§ Your assignment
Report every line of the records below that contains the word "diff".

[Opening Task inputs section]

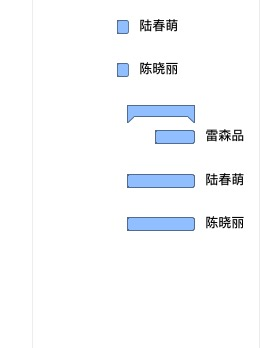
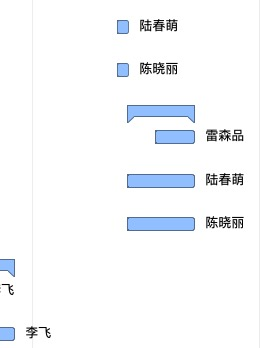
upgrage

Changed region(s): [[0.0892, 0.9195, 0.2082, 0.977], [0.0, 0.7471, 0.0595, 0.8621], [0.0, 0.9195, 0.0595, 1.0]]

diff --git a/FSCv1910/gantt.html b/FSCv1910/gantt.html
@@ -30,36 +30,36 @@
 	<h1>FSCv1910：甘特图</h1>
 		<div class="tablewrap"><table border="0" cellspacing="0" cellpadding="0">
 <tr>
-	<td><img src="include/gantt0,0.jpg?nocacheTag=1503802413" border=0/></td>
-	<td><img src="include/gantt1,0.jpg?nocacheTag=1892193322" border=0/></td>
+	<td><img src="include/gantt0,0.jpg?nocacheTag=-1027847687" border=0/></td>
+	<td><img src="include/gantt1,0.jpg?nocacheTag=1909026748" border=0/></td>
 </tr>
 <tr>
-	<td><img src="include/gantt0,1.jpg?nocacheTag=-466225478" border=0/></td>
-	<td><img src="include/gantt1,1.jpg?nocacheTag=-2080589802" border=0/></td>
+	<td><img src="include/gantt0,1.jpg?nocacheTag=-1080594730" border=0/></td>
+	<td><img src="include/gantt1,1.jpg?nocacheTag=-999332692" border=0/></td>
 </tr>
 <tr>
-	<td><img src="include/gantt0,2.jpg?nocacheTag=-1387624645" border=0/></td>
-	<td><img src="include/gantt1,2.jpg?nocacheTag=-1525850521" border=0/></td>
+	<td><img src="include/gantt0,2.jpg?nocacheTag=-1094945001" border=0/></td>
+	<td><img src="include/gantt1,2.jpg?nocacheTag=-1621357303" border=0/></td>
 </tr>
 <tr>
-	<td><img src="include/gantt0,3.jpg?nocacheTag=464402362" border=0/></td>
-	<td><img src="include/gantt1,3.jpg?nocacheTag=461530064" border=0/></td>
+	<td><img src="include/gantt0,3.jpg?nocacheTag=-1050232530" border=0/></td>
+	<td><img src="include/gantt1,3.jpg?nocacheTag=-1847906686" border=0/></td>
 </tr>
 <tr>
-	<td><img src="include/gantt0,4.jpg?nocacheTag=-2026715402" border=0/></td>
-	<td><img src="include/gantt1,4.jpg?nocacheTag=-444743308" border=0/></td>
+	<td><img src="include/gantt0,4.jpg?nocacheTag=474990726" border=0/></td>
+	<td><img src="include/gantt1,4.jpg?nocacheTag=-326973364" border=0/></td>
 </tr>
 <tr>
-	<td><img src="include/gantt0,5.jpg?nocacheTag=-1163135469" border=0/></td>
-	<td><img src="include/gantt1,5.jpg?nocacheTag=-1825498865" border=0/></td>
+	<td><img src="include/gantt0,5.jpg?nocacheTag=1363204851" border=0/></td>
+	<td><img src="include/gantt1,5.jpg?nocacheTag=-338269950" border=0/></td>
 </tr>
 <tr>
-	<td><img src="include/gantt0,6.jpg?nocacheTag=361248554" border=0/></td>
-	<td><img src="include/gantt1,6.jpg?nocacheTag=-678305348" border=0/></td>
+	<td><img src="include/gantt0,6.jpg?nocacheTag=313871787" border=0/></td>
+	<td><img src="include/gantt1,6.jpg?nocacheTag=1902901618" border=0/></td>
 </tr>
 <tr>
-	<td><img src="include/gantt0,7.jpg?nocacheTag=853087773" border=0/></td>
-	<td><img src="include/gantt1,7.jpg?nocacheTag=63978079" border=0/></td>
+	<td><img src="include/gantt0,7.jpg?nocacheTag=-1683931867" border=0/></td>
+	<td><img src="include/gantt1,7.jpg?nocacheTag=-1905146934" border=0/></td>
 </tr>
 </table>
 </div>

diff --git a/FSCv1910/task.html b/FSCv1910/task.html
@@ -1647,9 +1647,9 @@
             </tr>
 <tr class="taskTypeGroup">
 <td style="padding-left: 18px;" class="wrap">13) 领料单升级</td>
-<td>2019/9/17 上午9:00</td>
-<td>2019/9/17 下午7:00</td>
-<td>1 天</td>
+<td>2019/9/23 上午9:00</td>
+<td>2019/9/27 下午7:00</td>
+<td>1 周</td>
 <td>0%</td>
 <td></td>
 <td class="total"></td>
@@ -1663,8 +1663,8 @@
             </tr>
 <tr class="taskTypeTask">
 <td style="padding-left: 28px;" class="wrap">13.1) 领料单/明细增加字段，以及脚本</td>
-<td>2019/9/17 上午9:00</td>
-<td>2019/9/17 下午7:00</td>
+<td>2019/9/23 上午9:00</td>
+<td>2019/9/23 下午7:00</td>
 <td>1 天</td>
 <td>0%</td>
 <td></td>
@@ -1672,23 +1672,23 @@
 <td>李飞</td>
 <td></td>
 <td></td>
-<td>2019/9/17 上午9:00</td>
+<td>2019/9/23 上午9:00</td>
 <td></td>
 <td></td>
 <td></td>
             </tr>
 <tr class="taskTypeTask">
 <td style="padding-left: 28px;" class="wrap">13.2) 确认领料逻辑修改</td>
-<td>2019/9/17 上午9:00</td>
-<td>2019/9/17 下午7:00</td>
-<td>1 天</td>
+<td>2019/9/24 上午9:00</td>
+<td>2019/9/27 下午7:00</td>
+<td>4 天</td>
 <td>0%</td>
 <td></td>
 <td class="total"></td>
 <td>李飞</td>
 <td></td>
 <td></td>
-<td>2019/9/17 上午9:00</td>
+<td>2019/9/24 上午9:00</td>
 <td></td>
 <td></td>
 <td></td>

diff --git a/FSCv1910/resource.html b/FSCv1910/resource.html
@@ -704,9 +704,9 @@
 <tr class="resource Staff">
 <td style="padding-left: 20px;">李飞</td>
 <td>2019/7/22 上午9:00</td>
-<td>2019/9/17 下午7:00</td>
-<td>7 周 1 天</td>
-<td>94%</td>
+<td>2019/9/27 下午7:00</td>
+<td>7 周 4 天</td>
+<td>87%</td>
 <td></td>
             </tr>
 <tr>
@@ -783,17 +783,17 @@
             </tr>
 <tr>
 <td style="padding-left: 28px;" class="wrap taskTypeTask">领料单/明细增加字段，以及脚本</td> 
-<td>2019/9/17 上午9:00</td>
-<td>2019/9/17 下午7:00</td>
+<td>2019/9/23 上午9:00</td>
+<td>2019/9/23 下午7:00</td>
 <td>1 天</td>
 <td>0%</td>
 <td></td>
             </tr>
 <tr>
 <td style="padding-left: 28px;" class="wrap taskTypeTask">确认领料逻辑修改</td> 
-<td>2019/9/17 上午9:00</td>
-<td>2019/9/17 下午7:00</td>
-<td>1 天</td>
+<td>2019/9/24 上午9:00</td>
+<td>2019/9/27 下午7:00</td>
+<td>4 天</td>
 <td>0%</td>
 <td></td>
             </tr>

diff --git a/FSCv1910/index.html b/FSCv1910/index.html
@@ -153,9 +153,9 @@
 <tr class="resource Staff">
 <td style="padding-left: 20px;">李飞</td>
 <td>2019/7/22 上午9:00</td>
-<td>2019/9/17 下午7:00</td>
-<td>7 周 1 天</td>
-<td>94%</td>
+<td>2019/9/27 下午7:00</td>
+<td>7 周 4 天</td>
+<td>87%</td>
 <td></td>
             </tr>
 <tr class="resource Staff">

[Closing Task inputs section]

§ Answer below
diff --git a/FSCv1910/gantt.html b/FSCv1910/gantt.html
diff --git a/FSCv1910/task.html b/FSCv1910/task.html
diff --git a/FSCv1910/resource.html b/FSCv1910/resource.html
diff --git a/FSCv1910/index.html b/FSCv1910/index.html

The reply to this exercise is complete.